Lanier (b. Feb. 3, 1842, Macon, Ga., U.S.—d. Sept. 7, 1881, Lynn, N.C.) Sidney Lanier was an American musician and poet whose verse often suggests the rhythms and thematic development of music. Lanier was reared by devoutly religious parents in the traditions of the Old South. As a child he wrote verses and was especially fond of music. After graduation in 1860 from Oglethorpe College (now University), Atlanta, Ga., he served in the Civil War until his capture and subsequent imprisonment at
7 Contributor,” had just appeared in The Atlantic Monthly. Higginson was known as a writer of delicate nature essays and a crusader for women’s rights. Enclosing four poems, Dickinson asked for his opinion of her verse—whether or not it was “alive.” The ensuing correspondence lasted for years, with the poet sending her “preceptor,” as she called him, many more samples of her work. In addition to seeking an informed critique from a professional but not unsympathetic man of letters, she was
accused 14 7 Introduction 7 the artists of the Harlem Renaissance of eschewing African American values in order to be accepted by white society, others have said that it represented an open celebration of African American heritage. There’s no doubt that the novels and poetry of this movement had a great and lasting affect on later African American literature. Noteworthy works from this movement include Richard Wright’s novels Native Son (1940) and Black Boy (1945), Zora Neale Hurston’s
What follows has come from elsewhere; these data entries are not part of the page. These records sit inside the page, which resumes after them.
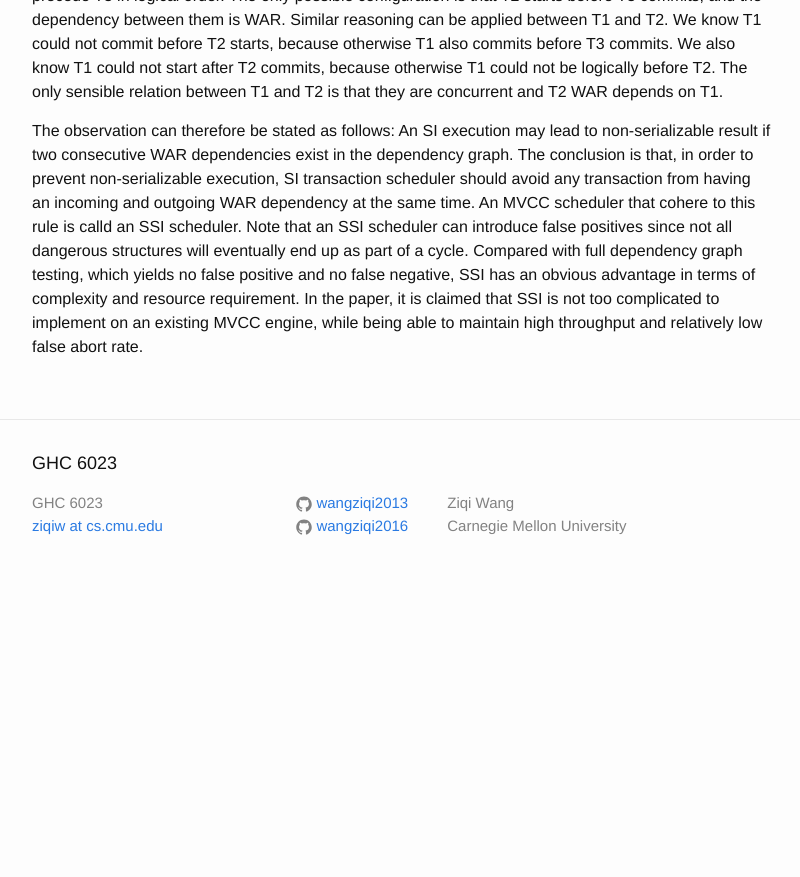
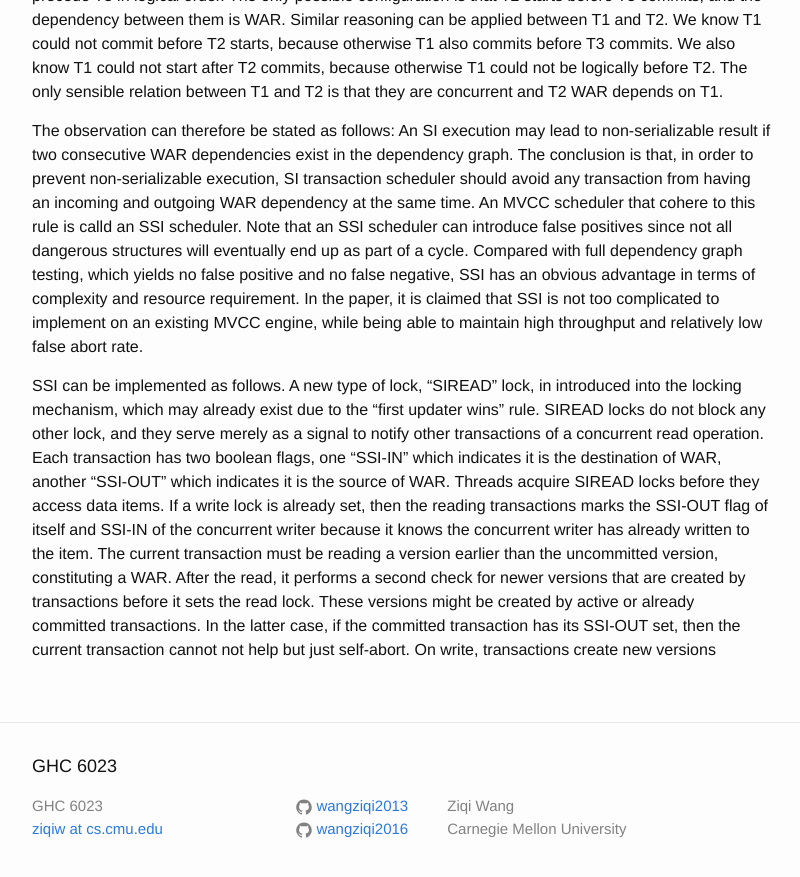
Before and after one commit to wangziqi2013/wangziqi2013.github.io, a Jekyll site: the page built from _posts/2018-06-27-Serializable-Isolation-for-Snapshot-Databases.markdown, in a window 1280 px wide and 900 px high, scrolled down 1546 px. Shown: the top 877 px of the window, without its empty margins (238-1038 px from the left). Built offline with Jekyll 4.4.1, drawn with Linux system fonts in a browser that asks for light colours; before the commit the page ends 2143 px from its top, so only the background shows below that.

Commit message:
Finish read

```diff
--- a/_posts/2018-06-27-Serializable-Isolation-for-Snapshot-Databases.markdown
+++ b/_posts/2018-06-27-Serializable-Isolation-for-Snapshot-Databases.markdown
@@ -67,3 +67,14 @@ can introduce false positives since not all dangerous structures will eventually
 with full dependency graph testing, which yields no false positive and no false negative, SSI has an obvious advantage
 in terms of complexity and resource requirement. In the paper, it is claimed that SSI is not too complicated to implement
 on an existing MVCC engine, while being able to maintain high throughput and relatively low false abort rate.
+
+SSI can be implemented as follows. A new type of lock, "SIREAD" lock, in introduced into the locking mechanism, which may
+already exist due to the "first updater wins" rule. SIREAD locks do not block any other lock, and they serve merely as
+a signal to notify other transactions of a concurrent read operation. Each transaction has two boolean flags, one "SSI-IN"
+which indicates it is the destination of WAR, another "SSI-OUT" which indicates it is the source of WAR. Threads acquire
+SIREAD locks before they access data items. If a write lock is already set, then the reading transactions marks the SSI-OUT
+flag of itself and SSI-IN of the concurrent writer because it knows the concurrent writer has already written to the item.
+The current transaction must be reading a version earlier than the uncommitted version, constituting a WAR. After the read,
+it performs a second check for newer versions that are created by transactions before it sets the read lock. These versions
+might be created by active or already committed transactions. In the latter case, if the committed transaction has its SSI-OUT
+set, then the current transaction cannot not help but just self-abort. On write, transactions create new versions
```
folklorist Zora Neale Hurston—created a canon of literature that was uniquely American. Ernest H. Mills/Hulton Archive/Getty Images (Twain); Library of Congress Prints and Photographs Division (Hurston) pp. 20 (map), 229, 230, 232, 235 © www.istockphoto.com/Vasko Miokovic; pp. 20 (books), 21, 69, 103, 160 © www.istockphoto.com CONTENTS Introduction 10 Chapter 1: From the Civil War to 1914 21 Literary Comedians Artemus Ward Local Colourists Kate Chopin William Sydney Porter Mark Twain Other